> [Work request]
Exact copies of the records below are required.

Data for analysis Start Marker

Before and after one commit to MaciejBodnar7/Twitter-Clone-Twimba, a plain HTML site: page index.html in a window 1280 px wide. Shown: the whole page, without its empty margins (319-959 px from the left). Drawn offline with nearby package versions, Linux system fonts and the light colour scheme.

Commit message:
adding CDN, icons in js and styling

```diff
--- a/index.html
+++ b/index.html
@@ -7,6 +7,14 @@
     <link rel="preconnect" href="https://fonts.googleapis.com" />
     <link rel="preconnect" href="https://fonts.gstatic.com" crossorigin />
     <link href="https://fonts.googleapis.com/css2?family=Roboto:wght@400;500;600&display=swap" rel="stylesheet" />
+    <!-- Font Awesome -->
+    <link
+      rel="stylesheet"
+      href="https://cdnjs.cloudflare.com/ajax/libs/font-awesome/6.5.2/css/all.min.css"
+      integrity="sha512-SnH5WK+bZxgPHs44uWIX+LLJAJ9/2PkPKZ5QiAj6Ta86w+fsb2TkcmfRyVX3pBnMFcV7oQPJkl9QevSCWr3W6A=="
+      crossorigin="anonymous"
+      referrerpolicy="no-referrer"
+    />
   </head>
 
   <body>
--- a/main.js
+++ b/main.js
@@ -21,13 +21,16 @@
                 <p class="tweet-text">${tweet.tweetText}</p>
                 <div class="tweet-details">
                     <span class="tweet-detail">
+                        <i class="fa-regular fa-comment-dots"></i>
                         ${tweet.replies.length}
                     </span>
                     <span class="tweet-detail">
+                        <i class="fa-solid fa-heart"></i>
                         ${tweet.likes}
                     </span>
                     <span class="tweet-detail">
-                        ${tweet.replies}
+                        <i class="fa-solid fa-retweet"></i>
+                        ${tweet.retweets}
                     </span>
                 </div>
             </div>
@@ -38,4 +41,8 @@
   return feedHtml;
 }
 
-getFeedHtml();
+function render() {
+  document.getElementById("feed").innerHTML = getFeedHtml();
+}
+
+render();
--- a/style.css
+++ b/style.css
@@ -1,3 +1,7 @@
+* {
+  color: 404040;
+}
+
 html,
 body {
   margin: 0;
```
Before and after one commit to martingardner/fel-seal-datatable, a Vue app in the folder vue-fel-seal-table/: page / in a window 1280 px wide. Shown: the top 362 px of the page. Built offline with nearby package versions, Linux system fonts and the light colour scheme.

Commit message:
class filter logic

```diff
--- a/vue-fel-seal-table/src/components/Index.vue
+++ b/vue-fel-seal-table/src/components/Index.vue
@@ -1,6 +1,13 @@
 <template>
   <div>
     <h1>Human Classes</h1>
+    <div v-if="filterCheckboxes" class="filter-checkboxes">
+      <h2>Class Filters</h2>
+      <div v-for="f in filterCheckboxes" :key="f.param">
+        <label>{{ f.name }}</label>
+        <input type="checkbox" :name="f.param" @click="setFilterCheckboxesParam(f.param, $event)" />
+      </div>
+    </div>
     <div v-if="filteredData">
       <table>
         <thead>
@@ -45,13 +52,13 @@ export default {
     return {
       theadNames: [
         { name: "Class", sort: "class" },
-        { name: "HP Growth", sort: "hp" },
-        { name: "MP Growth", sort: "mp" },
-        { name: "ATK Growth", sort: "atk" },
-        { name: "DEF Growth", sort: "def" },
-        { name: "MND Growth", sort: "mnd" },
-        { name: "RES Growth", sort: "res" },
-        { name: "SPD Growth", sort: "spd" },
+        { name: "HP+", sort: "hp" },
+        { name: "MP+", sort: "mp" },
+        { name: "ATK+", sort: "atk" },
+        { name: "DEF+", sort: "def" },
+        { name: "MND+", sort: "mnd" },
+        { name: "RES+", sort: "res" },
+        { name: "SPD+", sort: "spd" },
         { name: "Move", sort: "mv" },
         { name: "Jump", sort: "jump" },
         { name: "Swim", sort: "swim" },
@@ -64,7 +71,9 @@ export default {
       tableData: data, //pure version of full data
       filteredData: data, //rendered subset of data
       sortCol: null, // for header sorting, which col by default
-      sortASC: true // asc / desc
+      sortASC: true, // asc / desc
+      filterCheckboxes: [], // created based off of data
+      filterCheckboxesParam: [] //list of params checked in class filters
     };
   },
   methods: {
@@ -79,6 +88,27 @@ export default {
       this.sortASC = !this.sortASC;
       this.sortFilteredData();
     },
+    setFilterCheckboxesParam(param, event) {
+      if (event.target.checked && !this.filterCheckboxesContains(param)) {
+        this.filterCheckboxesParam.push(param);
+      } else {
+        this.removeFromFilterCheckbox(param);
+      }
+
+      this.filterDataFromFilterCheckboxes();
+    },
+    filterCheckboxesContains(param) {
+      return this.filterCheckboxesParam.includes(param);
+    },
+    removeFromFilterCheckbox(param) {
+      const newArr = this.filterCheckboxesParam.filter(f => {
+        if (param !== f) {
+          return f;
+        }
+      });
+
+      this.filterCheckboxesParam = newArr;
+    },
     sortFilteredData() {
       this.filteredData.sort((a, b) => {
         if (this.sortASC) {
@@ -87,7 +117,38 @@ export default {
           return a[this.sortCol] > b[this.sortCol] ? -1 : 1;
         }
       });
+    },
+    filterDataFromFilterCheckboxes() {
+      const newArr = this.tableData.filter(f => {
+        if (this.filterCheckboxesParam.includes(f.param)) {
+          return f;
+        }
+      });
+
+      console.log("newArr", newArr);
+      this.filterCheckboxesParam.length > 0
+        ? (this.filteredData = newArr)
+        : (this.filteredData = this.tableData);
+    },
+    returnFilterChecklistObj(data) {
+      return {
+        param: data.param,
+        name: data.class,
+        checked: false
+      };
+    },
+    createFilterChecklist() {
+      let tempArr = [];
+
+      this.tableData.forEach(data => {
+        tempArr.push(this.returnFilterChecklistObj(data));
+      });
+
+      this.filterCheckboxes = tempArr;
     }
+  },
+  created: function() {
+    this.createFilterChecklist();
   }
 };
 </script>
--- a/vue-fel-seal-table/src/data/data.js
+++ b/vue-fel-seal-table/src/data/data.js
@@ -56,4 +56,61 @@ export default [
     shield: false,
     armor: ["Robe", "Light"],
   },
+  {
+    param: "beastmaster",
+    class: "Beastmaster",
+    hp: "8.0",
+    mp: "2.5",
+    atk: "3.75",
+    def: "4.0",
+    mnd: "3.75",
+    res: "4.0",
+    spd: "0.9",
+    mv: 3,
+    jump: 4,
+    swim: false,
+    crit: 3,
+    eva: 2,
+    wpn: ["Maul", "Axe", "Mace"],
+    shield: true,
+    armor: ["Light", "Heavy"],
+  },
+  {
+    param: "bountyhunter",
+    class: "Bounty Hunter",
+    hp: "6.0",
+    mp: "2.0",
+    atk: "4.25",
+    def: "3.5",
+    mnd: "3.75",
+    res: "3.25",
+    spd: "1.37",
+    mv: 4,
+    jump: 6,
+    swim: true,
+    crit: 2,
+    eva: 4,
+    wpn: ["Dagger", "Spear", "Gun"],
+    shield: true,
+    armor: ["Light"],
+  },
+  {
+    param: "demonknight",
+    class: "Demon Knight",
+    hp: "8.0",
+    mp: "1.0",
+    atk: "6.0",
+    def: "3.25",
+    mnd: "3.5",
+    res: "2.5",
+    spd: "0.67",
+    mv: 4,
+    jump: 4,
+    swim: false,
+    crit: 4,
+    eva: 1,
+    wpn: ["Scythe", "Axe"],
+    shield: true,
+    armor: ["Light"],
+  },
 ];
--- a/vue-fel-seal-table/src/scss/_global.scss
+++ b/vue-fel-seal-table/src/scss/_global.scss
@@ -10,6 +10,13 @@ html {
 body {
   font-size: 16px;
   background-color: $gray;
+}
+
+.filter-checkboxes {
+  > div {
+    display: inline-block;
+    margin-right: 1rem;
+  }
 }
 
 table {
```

Data for analysis End Marker

> [Response to the task]
Before and after one commit to MaciejBodnar7/Twitter-Clone-Twimba, a plain HTML site: page index.html in a window 1280 px wide. Shown: the whole page, without its empty margins (319-959 px from the left). Drawn offline with nearby package versions, Linux system fonts and the light colour scheme.

Commit message:
adding CDN, icons in js and styling

```diff
--- a/index.html
+++ b/index.html
@@ -7,6 +7,14 @@
     <link rel="preconnect" href="https://fonts.googleapis.com" />
     <link rel="preconnect" href="https://fonts.gstatic.com" crossorigin />
     <link href="https://fonts.googleapis.com/css2?family=Roboto:wght@400;500;600&display=swap" rel="stylesheet" />
+    <!-- Font Awesome -->
+    <link
+      rel="stylesheet"
+      href="https://cdnjs.cloudflare.com/ajax/libs/font-awesome/6.5.2/css/all.min.css"
+      integrity="sha512-SnH5WK+bZxgPHs44uWIX+LLJAJ9/2PkPKZ5QiAj6Ta86w+fsb2TkcmfRyVX3pBnMFcV7oQPJkl9QevSCWr3W6A=="
+      crossorigin="anonymous"
+      referrerpolicy="no-referrer"
+    />
   </head>
 
   <body>
--- a/main.js
+++ b/main.js
@@ -21,13 +21,16 @@
                 <p class="tweet-text">${tweet.tweetText}</p>
                 <div class="tweet-details">
                     <span class="tweet-detail">
+                        <i class="fa-regular fa-comment-dots"></i>
                         ${tweet.replies.length}
                     </span>
                     <span class="tweet-detail">
+                        <i class="fa-solid fa-heart"></i>
                         ${tweet.likes}
                     </span>
                     <span class="tweet-detail">
-                        ${tweet.replies}
+                        <i class="fa-solid fa-retweet"></i>
+                        ${tweet.retweets}
                     </span>
                 </div>
             </div>
@@ -38,4 +41,8 @@
   return feedHtml;
 }
 
-getFeedHtml();
+function render() {
+  document.getElementById("feed").innerHTML = getFeedHtml();
+}
+
+render();
--- a/style.css
+++ b/style.css
@@ -1,3 +1,7 @@
+* {
+  color: 404040;
+}
+
 html,
 body {
   margin: 0;
```
Before and after one commit to martingardner/fel-seal-datatable, a Vue app in the folder vue-fel-seal-table/: page / in a window 1280 px wide. Shown: the top 362 px of the page. Built offline with nearby package versions, Linux system fonts and the light colour scheme.

Commit message:
class filter logic

```diff
--- a/vue-fel-seal-table/src/components/Index.vue
+++ b/vue-fel-seal-table/src/components/Index.vue
@@ -1,6 +1,13 @@
 <template>
   <div>
     <h1>Human Classes</h1>
+    <div v-if="filterCheckboxes" class="filter-checkboxes">
+      <h2>Class Filters</h2>
+      <div v-for="f in filterCheckboxes" :key="f.param">
+        <label>{{ f.name }}</label>
+        <input type="checkbox" :name="f.param" @click="setFilterCheckboxesParam(f.param, $event)" />
+      </div>
+    </div>
     <div v-if="filteredData">
       <table>
         <thead>
@@ -45,13 +52,13 @@ export default {
     return {
       theadNames: [
         { name: "Class", sort: "class" },
-        { name: "HP Growth", sort: "hp" },
-        { name: "MP Growth", sort: "mp" },
-        { name: "ATK Growth", sort: "atk" },
-        { name: "DEF Growth", sort: "def" },
-        { name: "MND Growth", sort: "mnd" },
-        { name: "RES Growth", sort: "res" },
-        { name: "SPD Growth", sort: "spd" },
+        { name: "HP+", sort: "hp" },
+        { name: "MP+", sort: "mp" },
+        { name: "ATK+", sort: "atk" },
+        { name: "DEF+", sort: "def" },
+        { name: "MND+", sort: "mnd" },
+        { name: "RES+", sort: "res" },
+        { name: "SPD+", sort: "spd" },
         { name: "Move", sort: "mv" },
         { name: "Jump", sort: "jump" },
         { name: "Swim", sort: "swim" },
@@ -64,7 +71,9 @@ export default {
       tableData: data, //pure version of full data
       filteredData: data, //rendered subset of data
       sortCol: null, // for header sorting, which col by default
-      sortASC: true // asc / desc
+      sortASC: true, // asc / desc
+      filterCheckboxes: [], // created based off of data
+      filterCheckboxesParam: [] //list of params checked in class filters
     };
   },
   methods: {
@@ -79,6 +88,27 @@ export default {
       this.sortASC = !this.sortASC;
       this.sortFilteredData();
     },
+    setFilterCheckboxesParam(param, event) {
+      if (event.target.checked && !this.filterCheckboxesContains(param)) {
+        this.filterCheckboxesParam.push(param);
+      } else {
+        this.removeFromFilterCheckbox(param);
+      }
+
+      this.filterDataFromFilterCheckboxes();
+    },
+    filterCheckboxesContains(param) {
+      return this.filterCheckboxesParam.includes(param);
+    },
+    removeFromFilterCheckbox(param) {
+      const newArr = this.filterCheckboxesParam.filter(f => {
+        if (param !== f) {
+          return f;
+        }
+      });
+
+      this.filterCheckboxesParam = newArr;
+    },
     sortFilteredData() {
       this.filteredData.sort((a, b) => {
         if (this.sortASC) {
@@ -87,7 +117,38 @@ export default {
           return a[this.sortCol] > b[this.sortCol] ? -1 : 1;
         }
       });
+    },
+    filterDataFromFilterCheckboxes() {
+      const newArr = this.tableData.filter(f => {
+        if (this.filterCheckboxesParam.includes(f.param)) {
+          return f;
+        }
+      });
+
+      console.log("newArr", newArr);
+      this.filterCheckboxesParam.length > 0
+        ? (this.filteredData = newArr)
+        : (this.filteredData = this.tableData);
+    },
+    returnFilterChecklistObj(data) {
+      return {
+        param: data.param,
+        name: data.class,
+        checked: false
+      };
+    },
+    createFilterChecklist() {
+      let tempArr = [];
+
+      this.tableData.forEach(data => {
+        tempArr.push(this.returnFilterChecklistObj(data));
+      });
+
+      this.filterCheckboxes = tempArr;
     }
+  },
+  created: function() {
+    this.createFilterChecklist();
   }
 };
 </script>
--- a/vue-fel-seal-table/src/data/data.js
+++ b/vue-fel-seal-table/src/data/data.js
@@ -56,4 +56,61 @@ export default [
     shield: false,
     armor: ["Robe", "Light"],
   },
+  {
+    param: "beastmaster",
+    class: "Beastmaster",
+    hp: "8.0",
+    mp: "2.5",
+    atk: "3.75",
+    def: "4.0",
+    mnd: "3.75",
+    res: "4.0",
+    spd: "0.9",
+    mv: 3,
+    jump: 4,
+    swim: false,
+    crit: 3,
+    eva: 2,
+    wpn: ["Maul", "Axe", "Mace"],
+    shield: true,
+    armor: ["Light", "Heavy"],
+  },
+  {
+    param: "bountyhunter",
+    class: "Bounty Hunter",
+    hp: "6.0",
+    mp: "2.0",
+    atk: "4.25",
+    def: "3.5",
+    mnd: "3.75",
+    res: "3.25",
+    spd: "1.37",
+    mv: 4,
+    jump: 6,
+    swim: true,
+    crit: 2,
+    eva: 4,
+    wpn: ["Dagger", "Spear", "Gun"],
+    shield: true,
+    armor: ["Light"],
+  },
+  {
+    param: "demonknight",
+    class: "Demon Knight",
+    hp: "8.0",
+    mp: "1.0",
+    atk: "6.0",
+    def: "3.25",
+    mnd: "3.5",
+    res: "2.5",
+    spd: "0.67",
+    mv: 4,
+    jump: 4,
+    swim: false,
+    crit: 4,
+    eva: 1,
+    wpn: ["Scythe", "Axe"],
+    shield: true,
+    armor: ["Light"],
+  },
 ];
--- a/vue-fel-seal-table/src/scss/_global.scss
+++ b/vue-fel-seal-table/src/scss/_global.scss
@@ -10,6 +10,13 @@ html {
 body {
   font-size: 16px;
   background-color: $gray;
+}
+
+.filter-checkboxes {
+  > div {
+    display: inline-block;
+    margin-right: 1rem;
+  }
 }
 
 table {
```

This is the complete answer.